(Image credit: Future)
  1. Confirm a name for the archival.

(Image credit: Mauro Huculak)
  1. Select the format, either ".zip" or ".7z."
  2. Choose the compression level (if applicable). 
  • Quick note: The default section is almost always recommended.
  1. (Optional) Configure the split side. 
  • Quick note: The "Splitting size" option allows you to break a large file into smaller pieces.
  1. (Optional) Choose an encryption password.
  2. Click the Create button.

After you complete the steps, Files using 7-zip will start the compression of the files.

The Files app is an excellent alternative for those who want a more modern and different (but yet similar) file manager experience. It's a fantastic app, considering that it's an open-source project, and it includes all the essential tools that you come to expect, plus many additional features that make Files stand out over File Explorer. For example, in my opinion, the interface has a more well-done design, and the integration of archival formats seems more mature than one in File Explorer.

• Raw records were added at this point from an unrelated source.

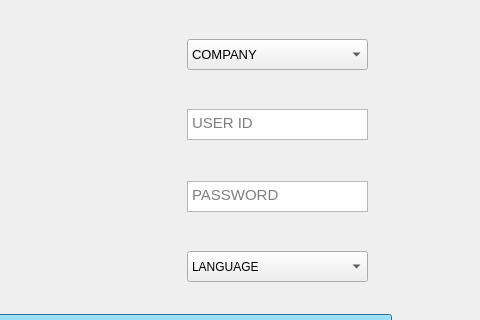
The window that ui/test_login.ui (sayfoo/pyside6_notepad_clone_test) describes before a commit, drawn with Qt 5; both pictures show x 143 to 623 and y 176 to 496 of the 623 by 623 pixel window.
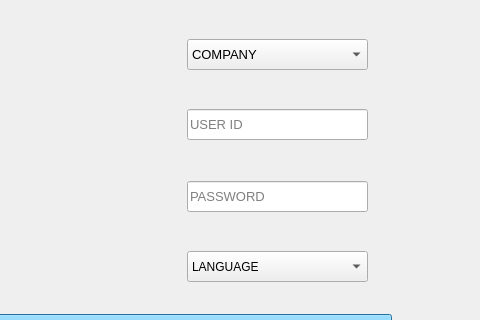
The same window after the commit.

Commit message: main and login ui files update

The edit to the form file:
```diff
--- a/ui/test_login.ui
+++ b/ui/test_login.ui
@@ -75,45 +75,6 @@
     <string>LOGIN</string>
    </property>
   </widget>
-  <widget class="QTextEdit" name="userid">
-   <property name="geometry">
-    <rect>
-     <x>330</x>
-     <y>285</y>
-     <width>181</width>
-     <height>31</height>
-    </rect>
-   </property>
-   <property name="sizePolicy">
-    <sizepolicy hsizetype="Fixed" vsizetype="Fixed">
-     <horstretch>0</horstretch>
-     <verstretch>0</verstretch>
-    </sizepolicy>
-   </property>
-   <property name="minimumSize">
-    <size>
-     <width>181</width>
-     <height>31</height>
-    </size>
-   </property>
-   <property name="maximumSize">
-    <size>
-     <width>181</width>
-     <height>31</height>
-    </size>
-   </property>
-   <property name="font">
-    <font>
-     <pointsize>11</pointsize>
-    </font>
-   </property>
-   <property name="layoutDirection">
-    <enum>Qt::LeftToRight</enum>
-   </property>
-   <property name="placeholderText">
-    <string>USER ID</string>
-   </property>
-  </widget>
   <widget class="QComboBox" name="combo_02">
    <property name="geometry">
     <rect>
@@ -155,45 +116,6 @@
     </property>
    </item>
   </widget>
-  <widget class="QTextEdit" name="psswd">
-   <property name="geometry">
-    <rect>
-     <x>330</x>
-     <y>357</y>
-     <width>181</width>
-     <height>31</height>
-    </rect>
-   </property>
-   <property name="sizePolicy">
-    <sizepolicy hsizetype="Fixed" vsizetype="Fixed">
-     <horstretch>0</horstretch>
-     <verstretch>0</verstretch>
-    </sizepolicy>
-   </property>
-   <property name="minimumSize">
-    <size>
-     <width>181</width>
-     <height>31</height>
-    </size>
-   </property>
-   <property name="maximumSize">
-    <size>
-     <width>181</width>
-     <height>31</height>
-    </size>
-   </property>
-   <property name="font">
-    <font>
-     <pointsize>11</pointsize>
-    </font>
-   </property>
-   <property name="layoutDirection">
-    <enum>Qt::LeftToRight</enum>
-   </property>
-   <property name="placeholderText">
-    <string>PASSWORD</string>
-   </property>
-  </widget>
   <widget class="QComboBox" name="combo_01">
    <property name="geometry">
     <rect>
@@ -240,6 +162,90 @@
     </property>
    </item>
   </widget>
+  <widget class="QLineEdit" name="passwd">
+   <property name="geometry">
+    <rect>
+     <x>330</x>
+     <y>357</y>
+     <width>181</width>
+     <height>31</height>
+    </rect>
+   </property>
+   <property name="sizePolicy">
+    <sizepolicy hsizetype="Fixed" vsizetype="Fixed">
+     <horstretch>0</horstretch>
+     <verstretch>0</verstretch>
+    </sizepolicy>
+   </property>
+   <property name="minimumSize">
+    <size>
+     <width>181</width>
+     <height>31</height>
+    </size>
+   </property>
+   <property name="maximumSize">
+    <size>
+     <width>181</width>
+     <height>31</height>
+    </size>
+   </property>
+   <property name="font">
+    <font>
+     <pointsize>10</pointsize>
+    </font>
+   </property>
+   <property name="text">
+    <string/>
+   </property>
+   <property name="echoMode">
+    <enum>QLineEdit::Password</enum>
+   </property>
+   <property name="placeholderText">
+    <string>PASSWORD</string>
+   </property>
+  </widget>
+  <widget class="QLineEdit" name="passwd_2">
+   <property name="geometry">
+    <rect>
+     <x>330</x>
+     <y>285</y>
+     <width>181</width>
+     <height>31</height>
+    </rect>
+   </property>
+   <property name="sizePolicy">
+    <sizepolicy hsizetype="Fixed" vsizetype="Fixed">
+     <horstretch>0</horstretch>
+     <verstretch>0</verstretch>
+    </sizepolicy>
+   </property>
+   <property name="minimumSize">
+    <size>
+     <width>181</width>
+     <height>31</height>
+    </size>
+   </property>
+   <property name="maximumSize">
+    <size>
+     <width>181</width>
+     <height>31</height>
+    </size>
+   </property>
+   <property name="font">
+    <font>
+     <pointsize>10</pointsize>
+    </font>
+   </property>
+   <property name="text">
+    <string/>
+   </property>
+   <property name="echoMode">
+    <enum>QLineEdit::Normal</enum>
+   </property>
+   <property name="placeholderText">
+    <string>USER ID</string>
+   </property>
+  </widget>
  </widget>
  <resources/>
  <connections/>
```
The commit also changes 2 other files.
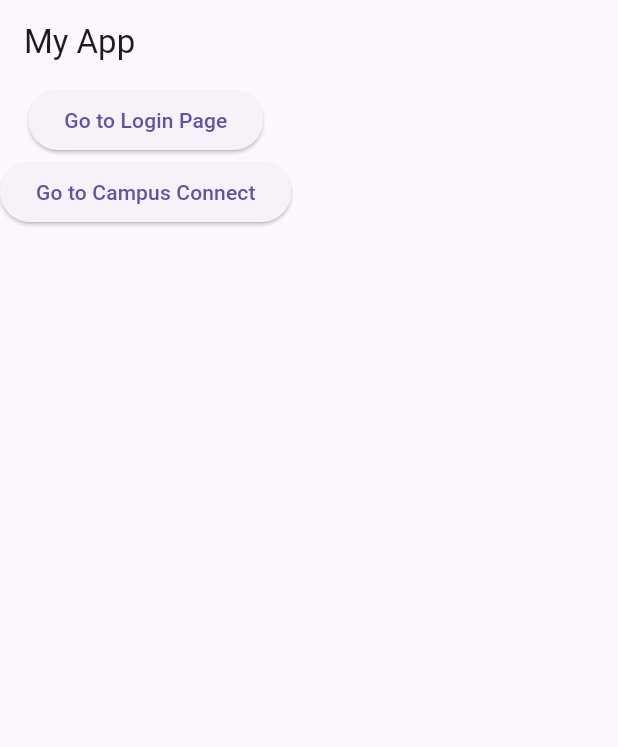
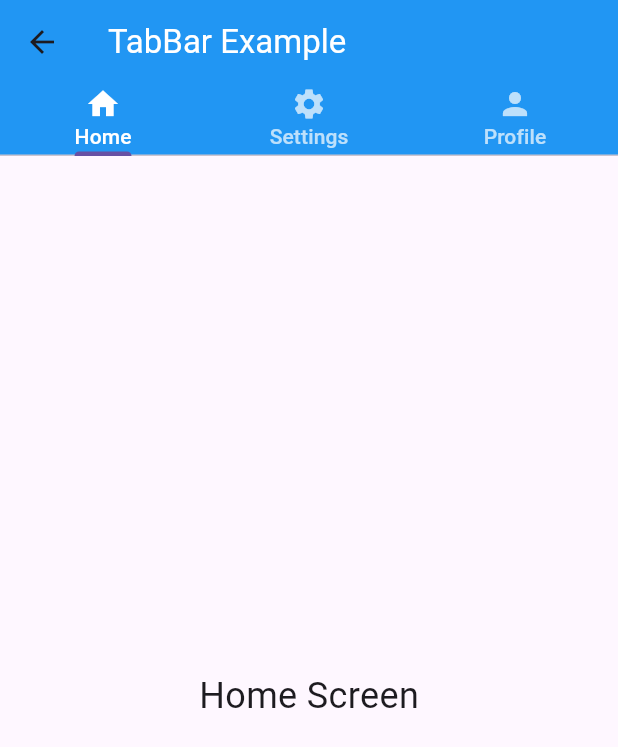
Before and after one commit to atif-ishaq/flutter_2023_2027, a Flutter app: the screen it shows after launch, on a phone screen of 412 x 824 dp. Shown: the top 747 px of the screen. Run offline on Flutter 3.47's test engine with Material 3 defaults, Android fonts, the phone set to English and light mode, and no system bars.

Commit message:
First Commit

```diff
--- /dev/null
+++ b/lib/main1.dart
@@ -0,0 +1,20 @@
+import 'package:flutter/material.dart';
+import 'routes/app_router.dart';
+
+void main() {
+  runApp(const MyApp());
+}
+
+class MyApp extends StatelessWidget {
+  const MyApp({super.key});
+
+  @override
+  Widget build(BuildContext context) {
+    return const MaterialApp(
+      debugShowCheckedModeBanner: false,
+      initialRoute: '/',
+      // Initializing our onGenerateRoute architecture
+      onGenerateRoute: AppRouter.generateRoute,
+    );
+  }
+}
--- /dev/null
+++ b/lib/routes/app_router.dart
@@ -0,0 +1,38 @@
+import 'package:flutter/material.dart';
+import '../screens/campus_connect_home_page.dart';
+import '../screens/detail_page.dart';
+
+class AppRouter {
+  static Route<dynamic> generateRoute(RouteSettings settings) {
+    switch (settings.name) {
+      case '/':
+        return MaterialPageRoute(builder: (_) => const HomePage());
+
+      case '/details':
+        final args = settings.arguments;
+
+        // Ensure the arguments are passed safely as a Map before creating the screen
+        if (args is Map<String, String>) {
+          return MaterialPageRoute(
+            builder: (_) => DetailPage(
+              title: args['title'] ?? 'Service',
+              subtitle: args['subtitle'] ?? '',
+            ),
+          );
+        }
+        return _errorRoute("Invalid service arguments");
+
+      default:
+        return _errorRoute("Route ${settings.name} not found");
+    }
+  }
+
+  static Route<dynamic> _errorRoute(String message) {
+    return MaterialPageRoute(
+      builder: (_) => Scaffold(
+        appBar: AppBar(title: const Text("Error")),
+        body: Center(child: Text(message, style: const TextStyle(fontSize: 18))),
+      ),
+    );
+  }
+}
--- /dev/null
+++ b/lib/screens/tab_bar_example.dart
@@ -0,0 +1,53 @@
+import 'package:flutter/material.dart';
+
+class TabBarExample extends StatelessWidget {
+  const TabBarExample({super.key});
+
+  @override
+  Widget build(BuildContext context) {
+    // DefaultTabController automatically coordinates the TabBar and TabBarView
+    return DefaultTabController(
+      length: 3,
+      child: Scaffold(
+        appBar: AppBar(
+          backgroundColor: Colors.blue,
+          title: const Text(
+            'TabBar Example',
+            style: TextStyle(color: Colors.white),
+          ),
+          bottom: const TabBar(
+            labelColor: Colors.white,
+            unselectedLabelColor: Colors.white70,
+            tabs: [
+              Tab(
+                child: Column(
+                  mainAxisAlignment: MainAxisAlignment.center,
+                  children: [Icon(Icons.home), Text('Home')],
+                ),
+              ),
+              Tab(
+                child: Column(
+                  mainAxisAlignment: MainAxisAlignment.center,
+                  children: [Icon(Icons.settings), Text('Settings')],
+                ),
+              ),
+              Tab(
+                child: Column(
+                  mainAxisAlignment: MainAxisAlignment.center,
+                  children: [Icon(Icons.person), Text('Profile')],
+                ),
+              ),
+            ],
+          ),
+        ),
+        body: const TabBarView(
+          children: [
+            Center(child: Text('Settings Screen', style: TextStyle(fontSize: 24))),
+            Center(child: Text('Home Screen', style: TextStyle(fontSize: 24))),
+            Center(child: Text('Profile Screen', style: TextStyle(fontSize: 24))),
+          ],
+        ),
+      ),
+    );
+  }
+}
--- /dev/null
+++ b/lib/tabexample.dart
@@ -0,0 +1,62 @@
+import 'package:flutter/material.dart';
+
+class MyTabBarExample extends StatelessWidget {
+  const MyTabBarExample({super.key});
+
+  @override
+  Widget build(BuildContext context) {
+    return const TabBarExample();
+  }
+}
+
+class TabBarExample extends StatelessWidget {
+  const TabBarExample({super.key});
+
+  @override
+  Widget build(BuildContext context) {
+    // DefaultTabController automatically handles the tab switching logic for us
+    return DefaultTabController(
+      length: 3,
+      child: Scaffold(
+        appBar: AppBar(
+          backgroundColor: Colors.blue,
+          title: const Text(
+            'TabBar Example',
+            style: TextStyle(color: Colors.white),
+          ),
+          bottom: const TabBar(
+            labelColor: Colors.white,
+            unselectedLabelColor: Colors.white70,
+            tabs: [
+              Tab(
+                child: Column(
+                  mainAxisAlignment: MainAxisAlignment.center,
+                  children: [Icon(Icons.home), Text('Home')],
+                ),
+              ),
+              Tab(
+                child: Column(
+                  mainAxisAlignment: MainAxisAlignment.center,
+                  children: [Icon(Icons.settings), Text('Settings')],
+                ),
+              ),
+              Tab(
+                child: Column(
+                  mainAxisAlignment: MainAxisAlignment.center,
+                  children: [Icon(Icons.person), Text('Profile')],
+                ),
+              ),
+            ],
+          ),
+        ),
+        body: const TabBarView(
+          children: [
+            Center(child: Text('Home Screen', style: TextStyle(fontSize: 24))),
+            //Center(child: Text('Settings Screen', style: TextStyle(fontSize: 24))),
+            Center(child: Text('Profile Screen', style: TextStyle(fontSize: 24))),
+          ],
+        ),
+      ),
+    );
+  }
+}
```
Also changed, not shown: lib/callbacktest.dart (added, +55 -0 lines), lib/liftingstateupexample.dart (added, +101 -0 lines), lib/main.dart (+7 -3 lines), lib/propdrilliningexample.dart (added, +59 -0 lines), lib/screens/campus_connect_home_page.dart (added, +166 -0 lines), lib/screens/detail_page.dart (added, +49 -0 lines), lib/signinsf.dart (+30 -13 lines), 1 other file.
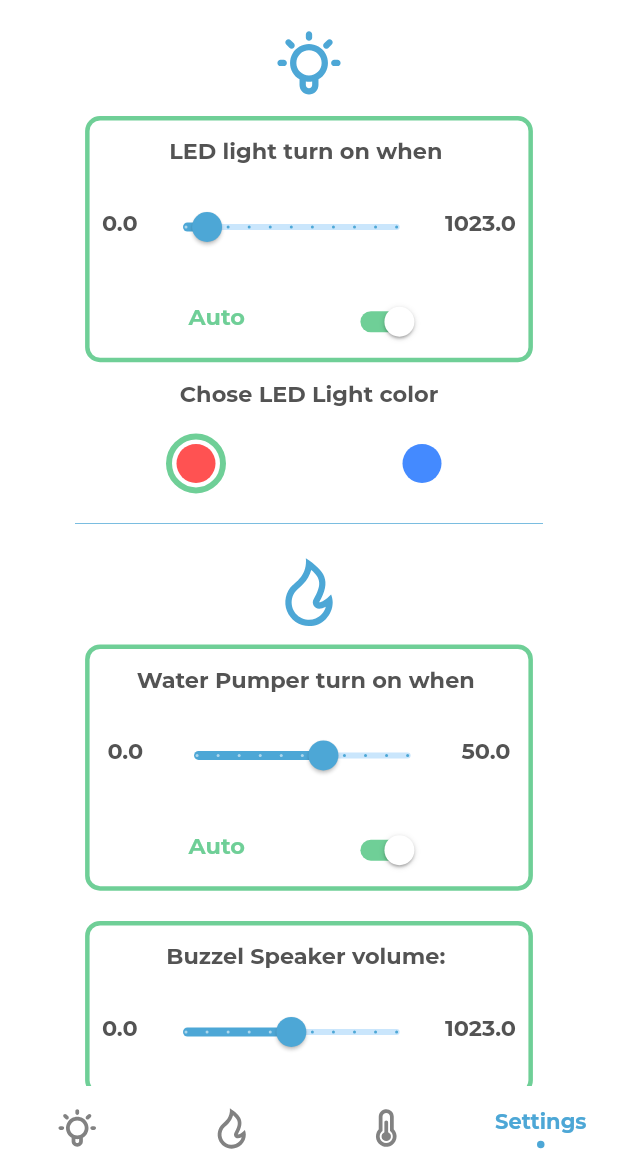
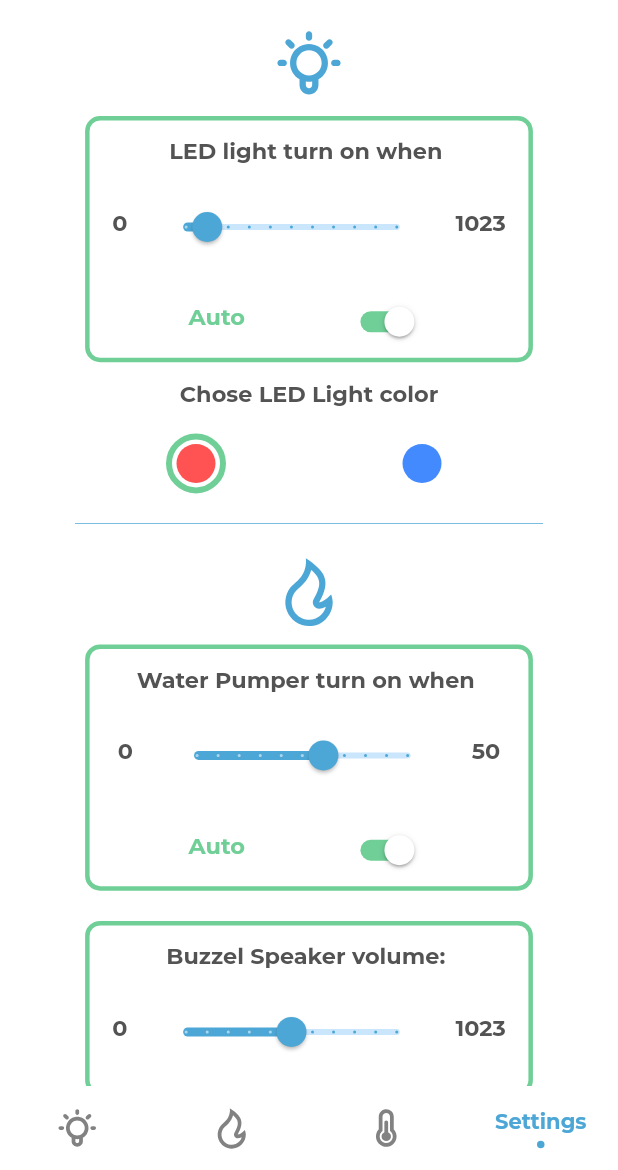
Before and after one commit to hoangkhoaa/powera, a Flutter app: the DeviceScreen screen opened by its route, item 4 of the bottom bar chosen, on a phone screen of 412 x 824 dp, the part 66-1236 px from its top. Run offline on Flutter 3.47's test engine with Material 2 defaults, Android fonts, the phone set to English and light mode, and no system bars; our stand-ins replace bloc, delayed_display, equatable, fl_chart, flutter_bloc, flutter_phoenix and 3 more; accounts and stored records are empty; network calls fail; project files that could hold a hidden picture were left out.

Commit message:
fix some ui

```diff
--- a/lib/ui/screens/device/components/head_body.dart
+++ b/lib/ui/screens/device/components/head_body.dart
@@ -75,7 +75,7 @@ class HomeHeader extends StatelessWidget {
           // ),
 
           Container(
-            height: getProportionateScreenHeight(370),
+            height: getProportionateScreenHeight(340),
             width: double.infinity,
             decoration: new BoxDecoration(
               color: pBackGroundColor,
@@ -117,7 +117,7 @@ class HomeHeader extends StatelessWidget {
             ),
           ),
           Positioned(
-            bottom: getProportionateScreenHeight(250),
+            bottom: getProportionateScreenHeight(210),
             child: Text(
               "Powera",
               style: TextStyle(
--- a/lib/ui/screens/device/components/select_chart.dart
+++ b/lib/ui/screens/device/components/select_chart.dart
@@ -19,7 +19,7 @@ class _SelectChartState extends State<SelectChart> {
   @override
   Widget build(BuildContext context) {
     return Container(
-      width: getProportionateScreenWidth(330),
+      width: getProportionateScreenWidth(335),
       child: Column(
         mainAxisAlignment: MainAxisAlignment.start,
         crossAxisAlignment: CrossAxisAlignment.center,
@@ -83,7 +83,7 @@ class _SelectChartState extends State<SelectChart> {
             ],
           ),
           VerticalSpacing(
-            of: 5,
+            of: 10,
           ),
           seletedDateChart
               ? DailyChart(
--- a/lib/ui/screens/settings/setting_card.dart
+++ b/lib/ui/screens/settings/setting_card.dart
@@ -101,7 +101,7 @@ class _SettingCardState extends State<SettingCard> {
                   Flexible(
                     flex: 2,
                     child: Text(
-                      "$minVal",
+                      "${minVal.toInt()}",
                       style: TextStyle(
                           fontSize: getProportionateScreenWidth(15),
                           fontWeight: FontWeight.bold,
@@ -121,7 +121,7 @@ class _SettingCardState extends State<SettingCard> {
                   Flexible(
                     flex: 2,
                     child: Text(
-                      "$maxVal",
+                      "${maxVal.toInt()}",
                       style: TextStyle(
                           fontSize: getProportionateScreenWidth(15),
                           fontWeight: FontWeight.bold,
```
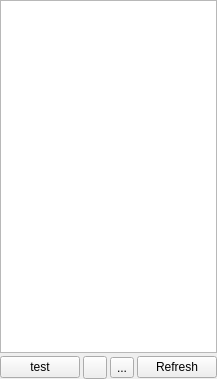
Qt form source/wnd/ui/devicemgr.ui (ww4u/megarobostudio) before a commit.
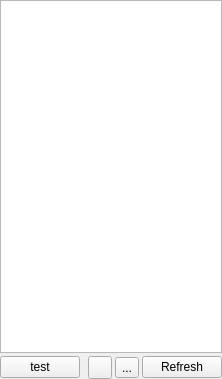
The same form after that commit. Icons and pictures are not drawn.

```diff
--- a/source/wnd/ui/devicemgr.ui
+++ b/source/wnd/ui/devicemgr.ui
@@ -6,7 +6,7 @@
    <rect>
     <x>0</x>
     <y>0</y>
-    <width>193</width>
+    <width>222</width>
     <height>379</height>
    </rect>
   </property>
```
Left out of the diff: 9 changed lines with no effect on the pictures.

Although Files is a solid alternative for Windows 11 (and 10) users, while I was testing and writing this guide, I noticed that it is slower in some tasks compared to File Explorer. For example, thumbnails take longer to load, and the overall browsing experience is a bit sluggish.

More resources

For more helpful articles, coverage, and answers to common questions about Windows 10 and Windows 11, visit the following resources: 

Mauro Huculak

Mauro Huculak is technical writer for His primary focus is to write comprehensive how-tos to help users get the most out of Windows 10 and its many related technologies. He has an IT background with professional certifications from Microsoft, Cisco, and CompTIA, and he's a recognized member of the Microsoft MVP community.

  • GraniteStateColin
    Trying it out based on this article. I'm sure I'll get the hang of it with some more use, but the first few things I noticed are longstanding features in File Explorer that were not in Files. For example, I wanted to organize the columns in Details view to the order I wanted. In File Explorer, this is just drag and drop. That's not possible in Files. Similarly, resizing those column widths works... weirdly in Files. It doesn't move with the dragging, it moves at some other rate -- drag the mouse an inch to the left while adjusting the with and the width only adjust 1/4" to the left.

    Also, even in Compact view, Files fits fewer items in the same amount of screen space as File Explorer. Maybe I can select a smaller font size to make this denser, but by default, it's bigger.

    Not sure if these are bugs or just limitations. None of these are showstoppers though, assuming column order and font size can be adjusted through Settings. I'll need to play with it more to determine if they are.